[Change listing data]
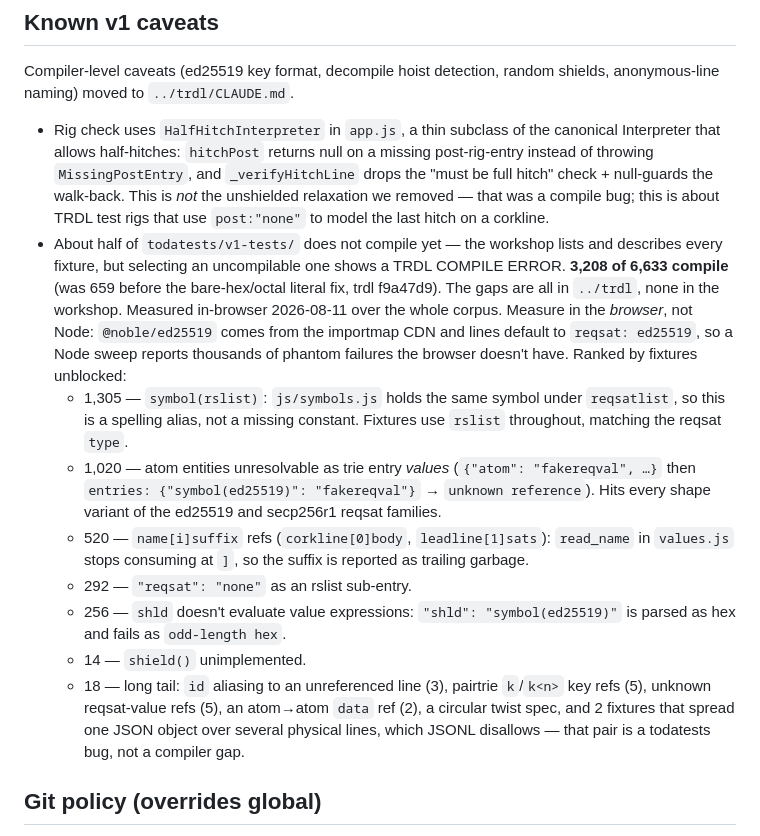
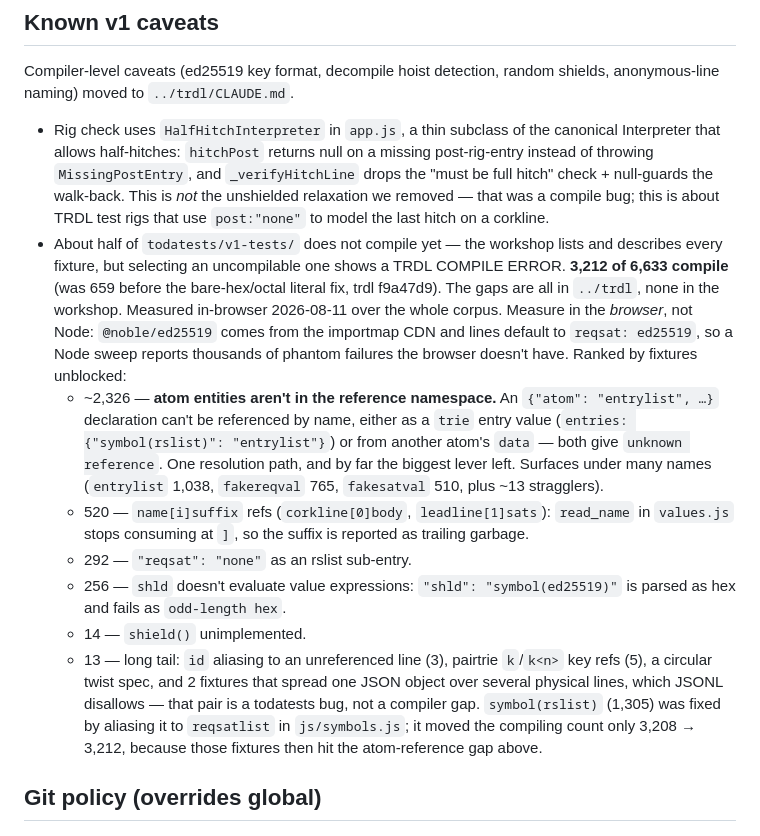
Before and after one commit to T-R-I-E/rigging-workshop, a Markdown page: CLAUDE.md, the part around the change. Rendered like a GitHub page.

Commit message:
docs: re-rank v1-tests gaps after the rslist symbol alias
The alias resolves symbol(rslist) but moves compiling fixtures only
3,208 → 3,212: those 1,305 files then fail on atom entities not being
resolvable as references. That gap — one resolution path, hit from both
trie entry values and atom data expressions — is now ~2,326 fixtures and
the dominant remaining blocker.

```diff
--- a/CLAUDE.md
+++ b/CLAUDE.md
@@ -107,20 +107,20 @@ random shields, anonymous-line naming) moved to `../trdl/CLAUDE.md`.
   to model the last hitch on a corkline.
 - About half of `todatests/v1-tests/` does not compile yet — the workshop
   lists and describes every fixture, but selecting an uncompilable one
-  shows a TRDL COMPILE ERROR. **3,208 of 6,633 compile** (was 659 before
+  shows a TRDL COMPILE ERROR. **3,212 of 6,633 compile** (was 659 before
   the bare-hex/octal literal fix, trdl f9a47d9). The gaps are all in
   `../trdl`, none in the workshop. Measured in-browser 2026-08-11 over the
   whole corpus. Measure in the *browser*, not Node: `@noble/ed25519` comes
   from the importmap CDN and lines default to `reqsat: ed25519`, so a Node
   sweep reports thousands of phantom failures the browser doesn't have.
   Ranked by fixtures unblocked:
-  - 1,305 — `symbol(rslist)`: `js/symbols.js` holds the same symbol under
-    `reqsatlist`, so this is a spelling alias, not a missing constant.
-    Fixtures use `rslist` throughout, matching the reqsat `type`.
-  - 1,020 — atom entities unresolvable as trie entry *values*
-    (`{"atom": "fakereqval", …}` then `entries: {"symbol(ed25519)":
-    "fakereqval"}` → `unknown reference`). Hits every shape variant of
-    the ed25519 and secp256r1 reqsat families.
+  - ~2,326 — **atom entities aren't in the reference namespace.** An
+    `{"atom": "entrylist", …}` declaration can't be referenced by name,
+    either as a `trie` entry value (`entries: {"symbol(rslist)":
+    "entrylist"}`) or from another atom's `data` — both give
+    `unknown reference`. One resolution path, and by far the biggest
+    lever left. Surfaces under many names (`entrylist` 1,038,
+    `fakereqval` 765, `fakesatval` 510, plus ~13 stragglers).
   - 520 — `name[i]suffix` refs (`corkline[0]body`, `leadline[1]sats`):
     `read_name` in `values.js` stops consuming at `]`, so the suffix is
     reported as trailing garbage.
@@ -128,11 +128,13 @@ random shields, anonymous-line naming) moved to `../trdl/CLAUDE.md`.
   - 256 — `shld` doesn't evaluate value expressions: `"shld":
     "symbol(ed25519)"` is parsed as hex and fails as `odd-length hex`.
   - 14 — `shield()` unimplemented.
-  - 18 — long tail: `id` aliasing to an unreferenced line (3), pairtrie
-    `k`/`k<n>` key refs (5), unknown reqsat-value refs (5), an atom→atom
-    `data` ref (2), a circular twist spec, and 2 fixtures that spread one
-    JSON object over several physical lines, which JSONL disallows — that
-    pair is a todatests bug, not a compiler gap.
+  - 13 — long tail: `id` aliasing to an unreferenced line (3), pairtrie
+    `k`/`k<n>` key refs (5), a circular twist spec, and 2 fixtures that
+    spread one JSON object over several physical lines, which JSONL
+    disallows — that pair is a todatests bug, not a compiler gap.
+  `symbol(rslist)` (1,305) was fixed by aliasing it to `reqsatlist` in
+  `js/symbols.js`; it moved the compiling count only 3,208 → 3,212,
+  because those fixtures then hit the atom-reference gap above.
 
 ## Git policy (overrides global)
 You manage git directly in this project. The global "manual git" rule does
```
Also changed, not shown: TODO.md (+9 -7 lines).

__AIM OF THE TASK__: Each line that includes the string "rslist" should be copied from the data.

__OUTPUT OF THE TASK__:
docs: re-rank v1-tests gaps after the rslist symbol alias
The alias resolves symbol(rslist) but moves compiling fixtures only
-  - 1,305 — `symbol(rslist)`: `js/symbols.js` holds the same symbol under
-    Fixtures use `rslist` throughout, matching the reqsat `type`.
+    either as a `trie` entry value (`entries: {"symbol(rslist)":
+  `symbol(rslist)` (1,305) was fixed by aliasing it to `reqsatlist` in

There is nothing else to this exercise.